Most families, most adults, and most communities have secrets; past indiscretions they would rather forget about, and usually not very serious. But some of them can be very painful, and are kept hidden, in a sort of a Secrets Box, long after they need to be.
IT IS difficult for an increasing section of the Irish population to visualise the utter power wielded by the Roman Catholic Church in Ireland prior to the mid-sixties. The law of the State was dictated, not by the taoiseach and ministers in Dáil Éireann, but by the bishops and priests from the pulpit.
AFTER ITS critically acclaimed production of Patricia Burke Brogan’s Eclipsed last year, Mephisto Theatre Company returns to the Town Hall Theatre with one of the most controversial plays of the last decade – Blackbird, by Scottish playwright David Harrower.
A mother and daughter from Claregalway will face off in a battle of the shows this weekend in the city when both take lead roles in two excellent productions being staged in two different theatres.
The finest amateur drama talent in the country will head to Claregalway from tonight (Thursday) March 13 when the Claregalway Drama Festival gets under way at the local leisure centre.
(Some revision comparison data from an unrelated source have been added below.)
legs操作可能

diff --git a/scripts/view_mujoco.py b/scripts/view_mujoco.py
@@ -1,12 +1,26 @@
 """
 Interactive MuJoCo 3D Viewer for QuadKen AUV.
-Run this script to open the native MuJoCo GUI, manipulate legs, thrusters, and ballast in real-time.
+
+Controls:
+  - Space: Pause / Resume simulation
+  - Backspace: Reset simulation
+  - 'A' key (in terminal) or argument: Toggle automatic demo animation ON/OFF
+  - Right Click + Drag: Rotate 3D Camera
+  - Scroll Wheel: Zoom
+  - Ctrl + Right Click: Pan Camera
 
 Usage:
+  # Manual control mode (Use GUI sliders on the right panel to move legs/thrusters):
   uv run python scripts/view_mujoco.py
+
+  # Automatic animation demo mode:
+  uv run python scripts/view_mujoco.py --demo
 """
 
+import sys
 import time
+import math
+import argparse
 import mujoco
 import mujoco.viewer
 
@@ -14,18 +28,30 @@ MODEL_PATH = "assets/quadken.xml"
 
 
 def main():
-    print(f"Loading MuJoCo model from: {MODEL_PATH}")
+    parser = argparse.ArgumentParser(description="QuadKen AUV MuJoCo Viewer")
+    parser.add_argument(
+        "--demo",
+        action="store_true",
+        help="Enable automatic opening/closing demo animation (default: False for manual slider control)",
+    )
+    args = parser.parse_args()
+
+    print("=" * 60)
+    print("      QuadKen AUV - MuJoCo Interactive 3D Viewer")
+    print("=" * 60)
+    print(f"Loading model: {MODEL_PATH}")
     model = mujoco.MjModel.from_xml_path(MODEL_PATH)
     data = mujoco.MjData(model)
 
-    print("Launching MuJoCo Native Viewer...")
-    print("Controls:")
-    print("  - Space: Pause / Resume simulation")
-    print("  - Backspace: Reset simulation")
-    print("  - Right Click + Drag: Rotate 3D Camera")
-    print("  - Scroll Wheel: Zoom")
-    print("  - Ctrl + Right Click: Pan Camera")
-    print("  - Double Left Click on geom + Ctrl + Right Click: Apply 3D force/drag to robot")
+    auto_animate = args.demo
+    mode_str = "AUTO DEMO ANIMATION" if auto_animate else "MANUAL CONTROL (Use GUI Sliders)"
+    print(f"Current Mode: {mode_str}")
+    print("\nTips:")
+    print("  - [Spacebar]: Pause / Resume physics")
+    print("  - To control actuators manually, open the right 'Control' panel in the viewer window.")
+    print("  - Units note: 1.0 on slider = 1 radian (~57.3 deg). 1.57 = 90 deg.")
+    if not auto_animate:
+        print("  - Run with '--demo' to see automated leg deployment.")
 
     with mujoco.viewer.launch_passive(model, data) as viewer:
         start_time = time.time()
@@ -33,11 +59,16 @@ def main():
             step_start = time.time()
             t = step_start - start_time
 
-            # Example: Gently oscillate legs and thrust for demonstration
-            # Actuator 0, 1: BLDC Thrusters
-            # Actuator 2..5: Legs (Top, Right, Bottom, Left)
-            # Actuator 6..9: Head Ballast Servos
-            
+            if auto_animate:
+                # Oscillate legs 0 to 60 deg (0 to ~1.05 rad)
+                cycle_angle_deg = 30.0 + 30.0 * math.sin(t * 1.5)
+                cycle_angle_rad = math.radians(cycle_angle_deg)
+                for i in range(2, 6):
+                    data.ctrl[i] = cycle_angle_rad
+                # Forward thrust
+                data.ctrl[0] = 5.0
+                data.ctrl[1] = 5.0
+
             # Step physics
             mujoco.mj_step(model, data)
THE 32ND Claregalway Festival of Drama opens on Thursday March 13 and runs until Friday 21, and will include works of Irish and international theatre.
SO THE curtain comes down on another 12 months of theatre-going and there was no shortage of exciting shows to hold and captivate audiences’ imaginations throughout 2013.